What the task needs is the data below, written out verbatim.

----

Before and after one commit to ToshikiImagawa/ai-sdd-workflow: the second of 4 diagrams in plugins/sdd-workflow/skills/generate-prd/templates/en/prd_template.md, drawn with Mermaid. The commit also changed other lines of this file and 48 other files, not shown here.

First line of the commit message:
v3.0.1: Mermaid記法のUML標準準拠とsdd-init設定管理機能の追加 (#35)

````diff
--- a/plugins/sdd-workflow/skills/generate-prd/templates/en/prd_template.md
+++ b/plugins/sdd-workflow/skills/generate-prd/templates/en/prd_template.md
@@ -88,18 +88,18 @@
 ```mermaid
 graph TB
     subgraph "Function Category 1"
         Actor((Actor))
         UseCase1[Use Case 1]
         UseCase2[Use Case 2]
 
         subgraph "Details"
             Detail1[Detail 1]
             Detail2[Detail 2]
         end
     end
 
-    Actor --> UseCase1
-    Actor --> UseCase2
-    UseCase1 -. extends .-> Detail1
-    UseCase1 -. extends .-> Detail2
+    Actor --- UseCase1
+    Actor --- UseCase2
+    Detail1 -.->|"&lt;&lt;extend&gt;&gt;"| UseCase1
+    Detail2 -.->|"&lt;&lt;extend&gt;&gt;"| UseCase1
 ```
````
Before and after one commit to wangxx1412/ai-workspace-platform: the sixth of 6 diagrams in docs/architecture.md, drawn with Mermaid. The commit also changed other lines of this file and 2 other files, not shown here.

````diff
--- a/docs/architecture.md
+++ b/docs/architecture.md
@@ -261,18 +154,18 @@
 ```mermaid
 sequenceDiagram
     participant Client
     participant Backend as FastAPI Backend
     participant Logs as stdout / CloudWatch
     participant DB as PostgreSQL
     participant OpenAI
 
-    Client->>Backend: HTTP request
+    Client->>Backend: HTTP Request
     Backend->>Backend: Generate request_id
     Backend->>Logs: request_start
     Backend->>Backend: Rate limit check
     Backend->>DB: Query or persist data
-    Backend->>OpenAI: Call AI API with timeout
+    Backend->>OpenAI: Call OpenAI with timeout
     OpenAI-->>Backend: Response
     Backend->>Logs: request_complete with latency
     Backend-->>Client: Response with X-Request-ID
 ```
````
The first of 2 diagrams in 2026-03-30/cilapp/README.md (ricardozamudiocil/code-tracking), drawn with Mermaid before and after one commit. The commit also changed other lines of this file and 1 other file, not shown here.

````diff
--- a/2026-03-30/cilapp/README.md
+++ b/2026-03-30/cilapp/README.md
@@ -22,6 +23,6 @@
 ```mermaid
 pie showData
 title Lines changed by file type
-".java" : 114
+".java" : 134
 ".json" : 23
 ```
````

----

▶ **YOUR SOLUTION**:
Before and after one commit to ToshikiImagawa/ai-sdd-workflow: the second of 4 diagrams in plugins/sdd-workflow/skills/generate-prd/templates/en/prd_template.md, drawn with Mermaid. The commit also changed other lines of this file and 48 other files, not shown here.

First line of the commit message:
v3.0.1: Mermaid記法のUML標準準拠とsdd-init設定管理機能の追加 (#35)

````diff
--- a/plugins/sdd-workflow/skills/generate-prd/templates/en/prd_template.md
+++ b/plugins/sdd-workflow/skills/generate-prd/templates/en/prd_template.md
@@ -88,18 +88,18 @@
 ```mermaid
 graph TB
     subgraph "Function Category 1"
         Actor((Actor))
         UseCase1[Use Case 1]
         UseCase2[Use Case 2]
 
         subgraph "Details"
             Detail1[Detail 1]
             Detail2[Detail 2]
         end
     end
 
-    Actor --> UseCase1
-    Actor --> UseCase2
-    UseCase1 -. extends .-> Detail1
-    UseCase1 -. extends .-> Detail2
+    Actor --- UseCase1
+    Actor --- UseCase2
+    Detail1 -.->|"&lt;&lt;extend&gt;&gt;"| UseCase1
+    Detail2 -.->|"&lt;&lt;extend&gt;&gt;"| UseCase1
 ```
````
Before and after one commit to wangxx1412/ai-workspace-platform: the sixth of 6 diagrams in docs/architecture.md, drawn with Mermaid. The commit also changed other lines of this file and 2 other files, not shown here.

````diff
--- a/docs/architecture.md
+++ b/docs/architecture.md
@@ -261,18 +154,18 @@
 ```mermaid
 sequenceDiagram
     participant Client
     participant Backend as FastAPI Backend
     participant Logs as stdout / CloudWatch
     participant DB as PostgreSQL
     participant OpenAI
 
-    Client->>Backend: HTTP request
+    Client->>Backend: HTTP Request
     Backend->>Backend: Generate request_id
     Backend->>Logs: request_start
     Backend->>Backend: Rate limit check
     Backend->>DB: Query or persist data
-    Backend->>OpenAI: Call AI API with timeout
+    Backend->>OpenAI: Call OpenAI with timeout
     OpenAI-->>Backend: Response
     Backend->>Logs: request_complete with latency
     Backend-->>Client: Response with X-Request-ID
 ```
````
The first of 2 diagrams in 2026-03-30/cilapp/README.md (ricardozamudiocil/code-tracking), drawn with Mermaid before and after one commit. The commit also changed other lines of this file and 1 other file, not shown here.

````diff
--- a/2026-03-30/cilapp/README.md
+++ b/2026-03-30/cilapp/README.md
@@ -22,6 +23,6 @@
 ```mermaid
 pie showData
 title Lines changed by file type
-".java" : 114
+".java" : 134
 ".json" : 23
 ```
````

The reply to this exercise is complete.